Content starts

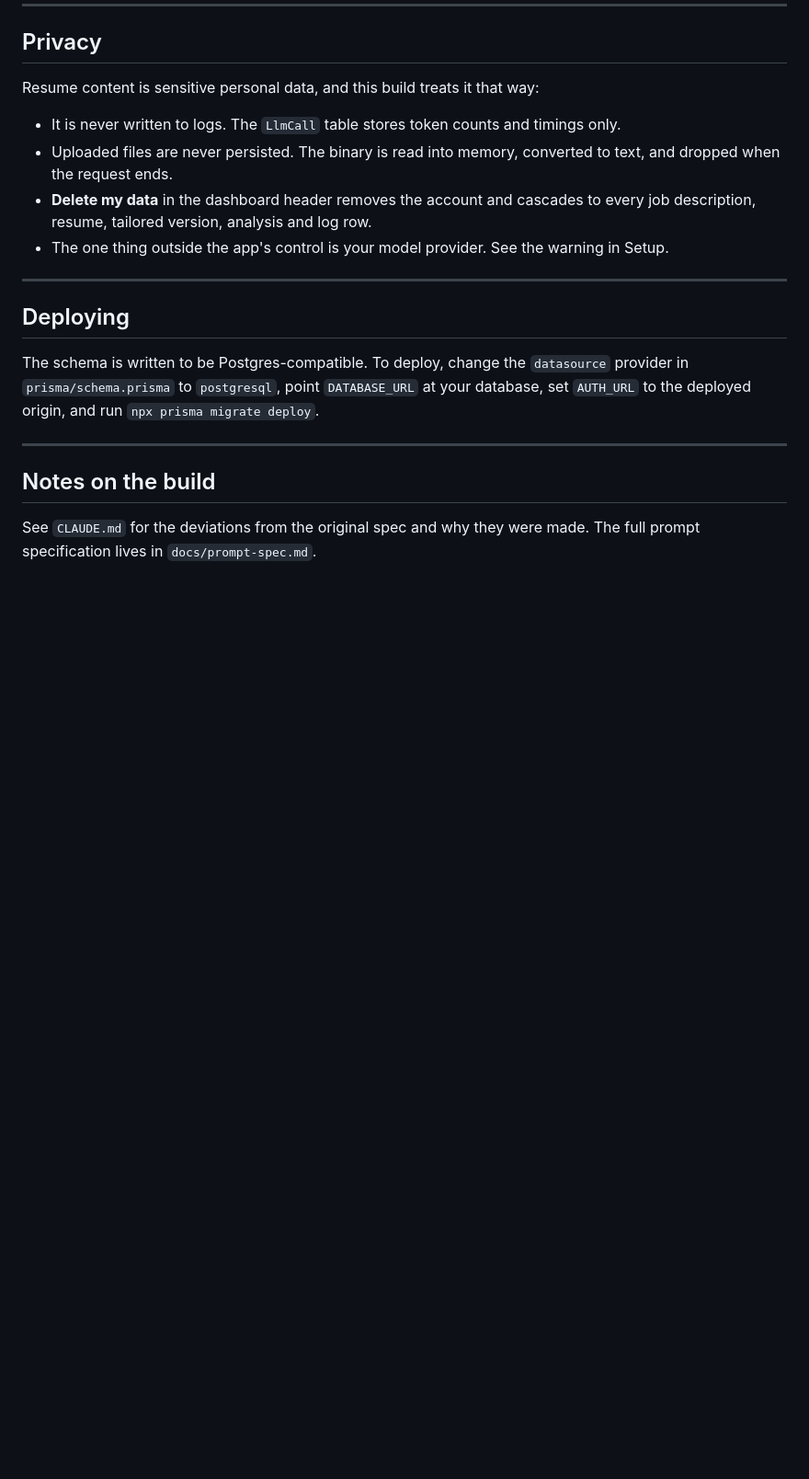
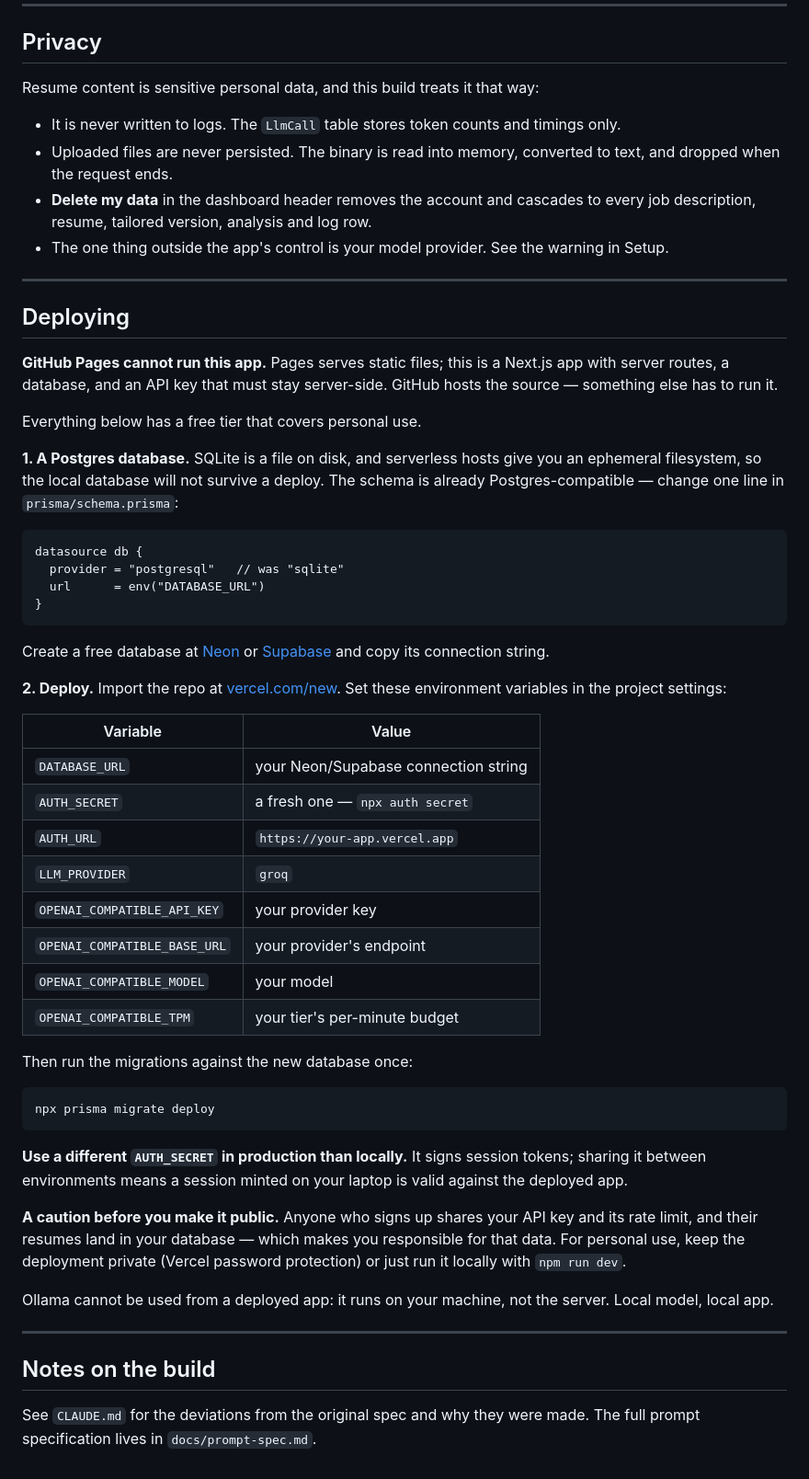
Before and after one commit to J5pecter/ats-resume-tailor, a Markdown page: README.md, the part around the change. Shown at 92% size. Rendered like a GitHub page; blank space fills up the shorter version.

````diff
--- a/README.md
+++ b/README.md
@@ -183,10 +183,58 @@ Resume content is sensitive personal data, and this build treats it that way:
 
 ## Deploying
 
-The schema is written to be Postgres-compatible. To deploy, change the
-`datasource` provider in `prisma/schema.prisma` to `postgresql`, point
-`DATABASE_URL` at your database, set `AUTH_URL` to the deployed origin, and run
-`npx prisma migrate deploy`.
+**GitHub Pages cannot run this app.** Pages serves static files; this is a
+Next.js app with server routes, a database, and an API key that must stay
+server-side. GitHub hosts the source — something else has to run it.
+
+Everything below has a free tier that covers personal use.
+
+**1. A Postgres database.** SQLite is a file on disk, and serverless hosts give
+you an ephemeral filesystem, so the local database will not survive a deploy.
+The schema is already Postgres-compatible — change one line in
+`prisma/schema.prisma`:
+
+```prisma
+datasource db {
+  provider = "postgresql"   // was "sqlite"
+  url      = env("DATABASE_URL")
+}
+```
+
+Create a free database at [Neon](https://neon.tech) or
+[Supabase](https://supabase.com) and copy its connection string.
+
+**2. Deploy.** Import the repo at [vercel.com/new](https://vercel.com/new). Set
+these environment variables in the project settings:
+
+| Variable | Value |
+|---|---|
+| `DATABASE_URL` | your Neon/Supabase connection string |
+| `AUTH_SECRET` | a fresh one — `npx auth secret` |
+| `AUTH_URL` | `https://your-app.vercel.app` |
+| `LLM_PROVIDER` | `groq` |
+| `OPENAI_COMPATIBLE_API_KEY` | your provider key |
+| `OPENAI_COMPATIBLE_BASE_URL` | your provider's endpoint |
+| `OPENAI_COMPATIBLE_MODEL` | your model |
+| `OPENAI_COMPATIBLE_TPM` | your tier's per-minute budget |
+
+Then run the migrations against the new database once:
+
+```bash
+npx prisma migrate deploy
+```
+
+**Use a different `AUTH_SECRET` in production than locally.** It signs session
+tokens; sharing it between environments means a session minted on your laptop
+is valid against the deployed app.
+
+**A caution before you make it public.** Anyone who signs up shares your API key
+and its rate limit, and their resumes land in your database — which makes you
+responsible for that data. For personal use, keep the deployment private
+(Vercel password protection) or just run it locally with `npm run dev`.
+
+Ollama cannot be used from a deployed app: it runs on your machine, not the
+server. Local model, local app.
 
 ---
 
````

Content ends
Content starts

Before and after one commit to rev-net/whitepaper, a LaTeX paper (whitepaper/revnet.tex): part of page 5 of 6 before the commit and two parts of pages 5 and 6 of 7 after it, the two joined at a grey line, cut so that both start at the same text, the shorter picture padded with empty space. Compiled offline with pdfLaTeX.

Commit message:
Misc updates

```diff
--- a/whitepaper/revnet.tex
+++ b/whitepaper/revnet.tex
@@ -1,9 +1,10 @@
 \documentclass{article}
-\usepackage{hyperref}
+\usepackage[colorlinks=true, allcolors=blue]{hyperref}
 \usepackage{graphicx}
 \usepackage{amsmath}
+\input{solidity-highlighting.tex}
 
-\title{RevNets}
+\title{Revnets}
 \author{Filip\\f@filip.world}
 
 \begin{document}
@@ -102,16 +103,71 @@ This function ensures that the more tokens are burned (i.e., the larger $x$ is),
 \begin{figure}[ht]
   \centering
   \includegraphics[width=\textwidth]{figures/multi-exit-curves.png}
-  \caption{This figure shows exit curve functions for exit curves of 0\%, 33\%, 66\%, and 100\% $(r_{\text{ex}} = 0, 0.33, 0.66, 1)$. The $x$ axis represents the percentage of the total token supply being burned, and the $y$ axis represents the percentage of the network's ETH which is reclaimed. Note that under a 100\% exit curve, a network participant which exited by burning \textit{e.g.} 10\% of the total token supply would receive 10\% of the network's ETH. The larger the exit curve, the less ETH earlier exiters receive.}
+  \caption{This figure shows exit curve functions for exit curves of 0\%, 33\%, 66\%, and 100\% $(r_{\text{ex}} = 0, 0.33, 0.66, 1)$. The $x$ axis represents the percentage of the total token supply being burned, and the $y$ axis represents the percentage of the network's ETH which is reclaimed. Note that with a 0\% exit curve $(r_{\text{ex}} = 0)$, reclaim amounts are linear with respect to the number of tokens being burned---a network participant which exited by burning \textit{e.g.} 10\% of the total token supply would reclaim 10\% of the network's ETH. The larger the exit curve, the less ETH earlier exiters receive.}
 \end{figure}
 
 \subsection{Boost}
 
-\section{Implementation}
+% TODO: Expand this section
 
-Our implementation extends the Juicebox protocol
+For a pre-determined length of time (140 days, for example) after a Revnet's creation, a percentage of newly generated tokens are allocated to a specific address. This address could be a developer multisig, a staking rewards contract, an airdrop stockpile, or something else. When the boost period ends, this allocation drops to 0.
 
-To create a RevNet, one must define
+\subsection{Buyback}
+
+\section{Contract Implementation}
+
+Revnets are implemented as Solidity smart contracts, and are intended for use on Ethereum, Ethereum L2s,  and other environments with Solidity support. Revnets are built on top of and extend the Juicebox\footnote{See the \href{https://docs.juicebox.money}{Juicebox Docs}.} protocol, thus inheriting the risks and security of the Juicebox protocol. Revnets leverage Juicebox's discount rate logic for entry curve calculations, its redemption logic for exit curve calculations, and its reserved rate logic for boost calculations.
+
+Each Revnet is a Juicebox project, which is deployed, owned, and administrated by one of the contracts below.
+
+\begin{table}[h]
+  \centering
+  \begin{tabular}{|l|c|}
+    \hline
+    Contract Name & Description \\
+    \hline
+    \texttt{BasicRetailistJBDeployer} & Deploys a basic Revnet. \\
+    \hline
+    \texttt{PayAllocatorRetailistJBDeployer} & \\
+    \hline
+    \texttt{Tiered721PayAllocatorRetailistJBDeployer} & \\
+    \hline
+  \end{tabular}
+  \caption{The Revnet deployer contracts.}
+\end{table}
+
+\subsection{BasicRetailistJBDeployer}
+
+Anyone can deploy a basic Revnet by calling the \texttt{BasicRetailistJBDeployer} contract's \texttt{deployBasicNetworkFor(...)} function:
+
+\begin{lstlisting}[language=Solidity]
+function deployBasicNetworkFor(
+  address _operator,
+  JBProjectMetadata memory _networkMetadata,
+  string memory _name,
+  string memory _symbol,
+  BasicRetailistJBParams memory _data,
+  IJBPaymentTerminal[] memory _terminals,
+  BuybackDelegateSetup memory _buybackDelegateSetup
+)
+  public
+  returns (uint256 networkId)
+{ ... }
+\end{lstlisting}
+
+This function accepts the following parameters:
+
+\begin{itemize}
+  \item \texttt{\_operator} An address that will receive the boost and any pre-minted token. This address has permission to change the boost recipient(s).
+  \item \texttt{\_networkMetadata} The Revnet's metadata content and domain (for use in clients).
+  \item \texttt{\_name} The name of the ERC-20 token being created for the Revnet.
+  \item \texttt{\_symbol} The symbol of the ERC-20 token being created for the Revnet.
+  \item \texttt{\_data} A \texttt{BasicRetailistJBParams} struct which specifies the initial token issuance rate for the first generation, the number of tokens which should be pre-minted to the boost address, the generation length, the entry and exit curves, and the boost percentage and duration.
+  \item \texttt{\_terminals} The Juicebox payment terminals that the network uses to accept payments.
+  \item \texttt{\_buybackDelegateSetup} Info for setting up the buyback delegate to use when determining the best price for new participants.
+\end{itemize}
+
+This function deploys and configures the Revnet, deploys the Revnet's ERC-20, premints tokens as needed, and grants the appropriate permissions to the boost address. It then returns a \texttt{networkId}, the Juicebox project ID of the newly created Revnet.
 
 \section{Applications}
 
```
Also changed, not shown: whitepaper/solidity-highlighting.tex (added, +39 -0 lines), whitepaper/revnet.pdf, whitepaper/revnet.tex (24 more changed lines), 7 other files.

Content ends

### [Description of the task]
Provide the number of lines in these entries that hold the word "begin", without any accompanying text.

### [Answer space]
6